Summary: Testing perfection is hard
Noga Alon
Jacob Fox
Abstract
A graph property P is strongly testable if for every fixed > 0 there is a one-sided -tester for
P whose query complexity is bounded by a function of . In classifying the strongly testable graph
properties, the first author and Shapira showed that any hereditary graph property (such as P the
family of perfect graphs) is strongly testable. A property is easily testable if it is strongly testable
with query complexity bounded by a polynomial function of -1
, and otherwise it is hard. One of
our main results shows that testing perfectness is hard. The proof shows that testing perfectness
is at least as hard as testing triangle-freeness, which is hard. On the other hand, we show that
induced P3-freeness is easily testable. This settles one of the two exceptional graphs, the other
being C4 (and its complement), left open in the characterization by the first author and Shapira of
graphs H for which induced H-freeness is easily testable.
1 Introduction
Property testing is an active area of computer science where one wishes to quickly distinguish between
objects that satisfy a property from objects that are far from satisfying that property. The study
of this notion was initiated by Rubinfield and Sudan [22], and subsequently Goldreich, Goldwasser,
and Ron [14] started the investigation of property testers for combinatorial objects.
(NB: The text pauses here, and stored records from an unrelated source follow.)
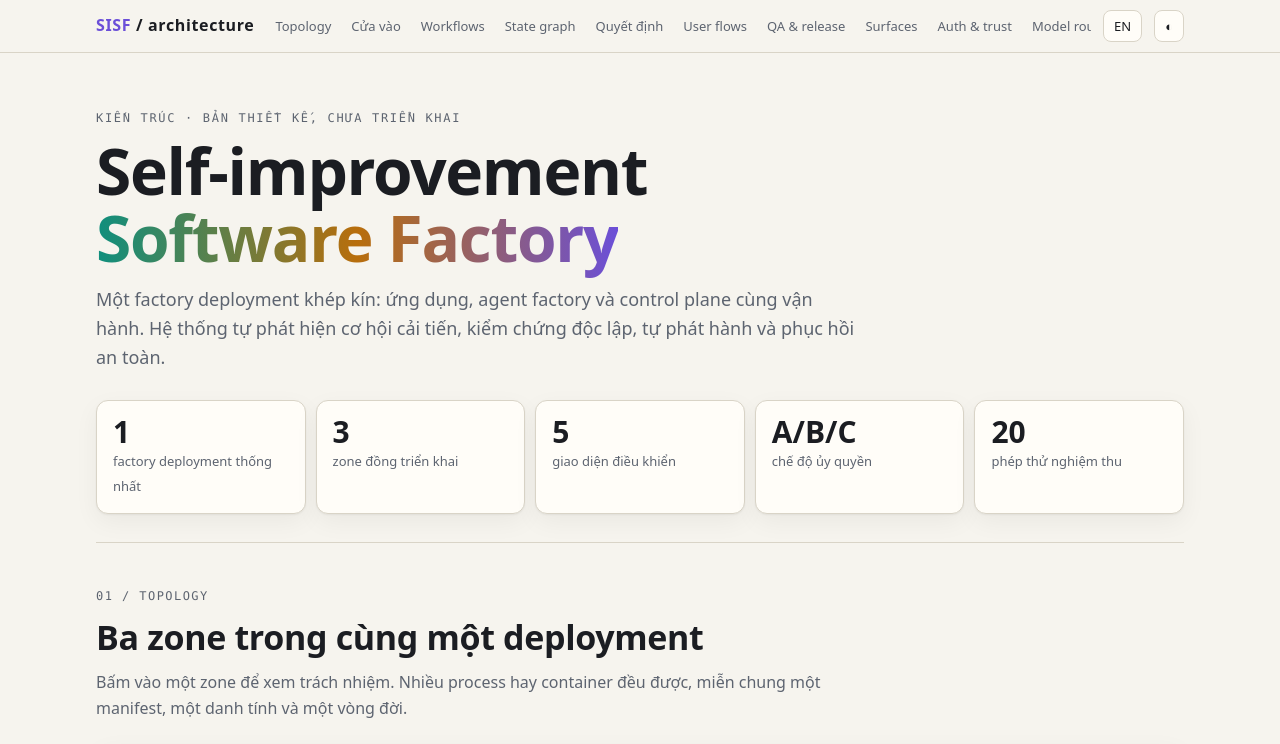
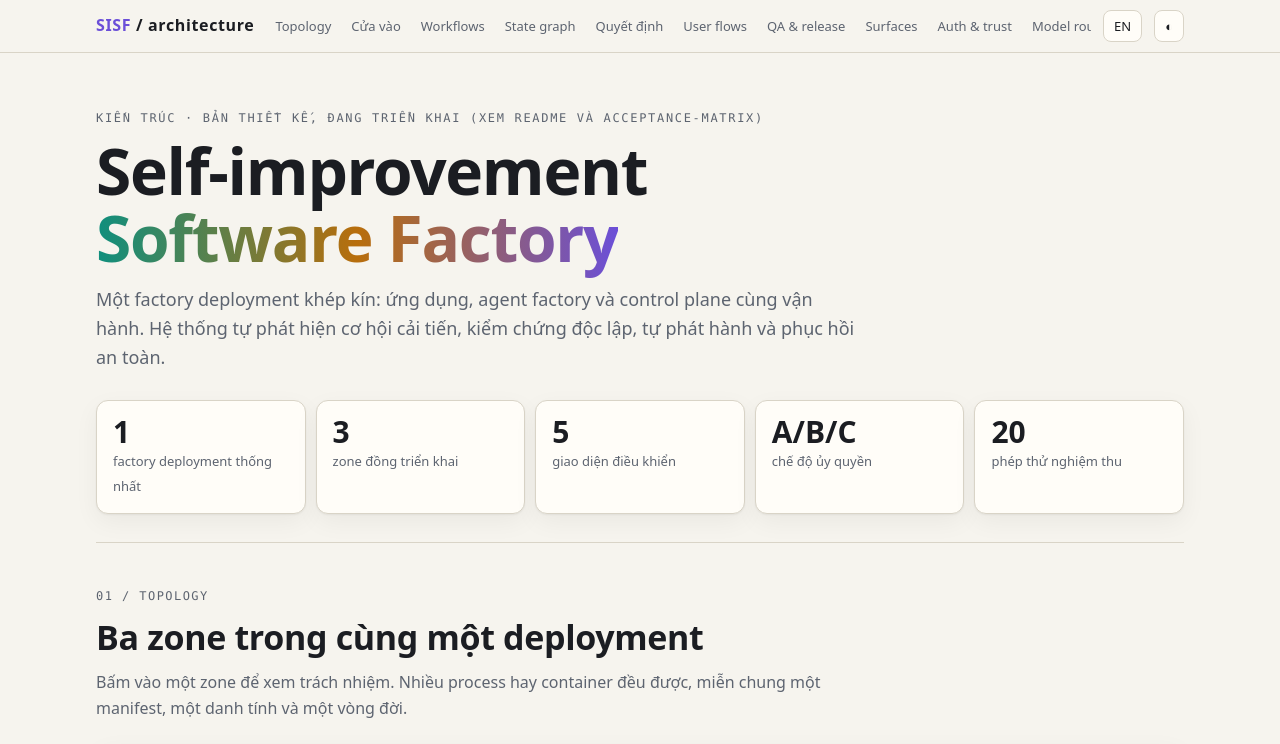
Before and after one commit to bestagentkits/sisf, a plain HTML site: page docs/self-improvement-software-factory-architecture.html in a window 1280 px wide. Shown: the top 744 px of the page. Drawn offline with Linux system fonts and the light colour scheme.

Commit message:
docs: describe the implemented factory, add quickstart, operations, incident and security guides and the acceptance matrix

```diff
--- a/docs/self-improvement-software-factory-architecture.html
+++ b/docs/self-improvement-software-factory-architecture.html
@@ -239,7 +239,7 @@ let L='vi';try{L=localStorage.getItem('sisf-lang')||'vi'}catch(e){}
 const t=o=>o==null?'':typeof o==='string'?o:o[L];
 const $=s=>document.querySelector(s), el=(h)=>{const d=document.createElement('template');d.innerHTML=h.trim();return d.content.firstChild};
 const T={
-eyebrow:{vi:'Kiến trúc · bản thiết kế, chưa triển khai',en:'Architecture · design draft, not implemented'},
+eyebrow:{vi:'Kiến trúc · bản thiết kế, đang triển khai (xem README và acceptance-matrix)',en:'Architecture · design reference, implementation in progress (see README and acceptance matrix)'},
 lede:{vi:'Một factory deployment khép kín: ứng dụng, agent factory và control plane cùng vận hành. Hệ thống tự phát hiện cơ hội cải tiến, kiểm chứng độc lập, tự phát hành và phục hồi an toàn.',en:'One closed-loop factory deployment: application, agent factory and control plane run together. It finds improvement opportunities, verifies them independently, publishes and recovers safely.'},
 h_topo:{vi:'Ba zone trong cùng một deployment',en:'Three zones in one deployment'},
 s_topo:{vi:'Bấm vào một zone để xem trách nhiệm. Nhiều process hay container đều được, miễn chung một manifest, một danh tính và một vòng đời.',en:'Select a zone to see what it owns. Many processes or containers are fine, as long as they share one manifest, one identity and one lifecycle.'},
```
Also changed, not shown: 8 other files.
Graph property

  

Source: Alon, Noga - School of Mathematical Sciences, Tel Aviv University
Fox, Jacob - Department of Mathematics, Massachusetts Institute of Technology (MIT)

 

Collections: Mathematics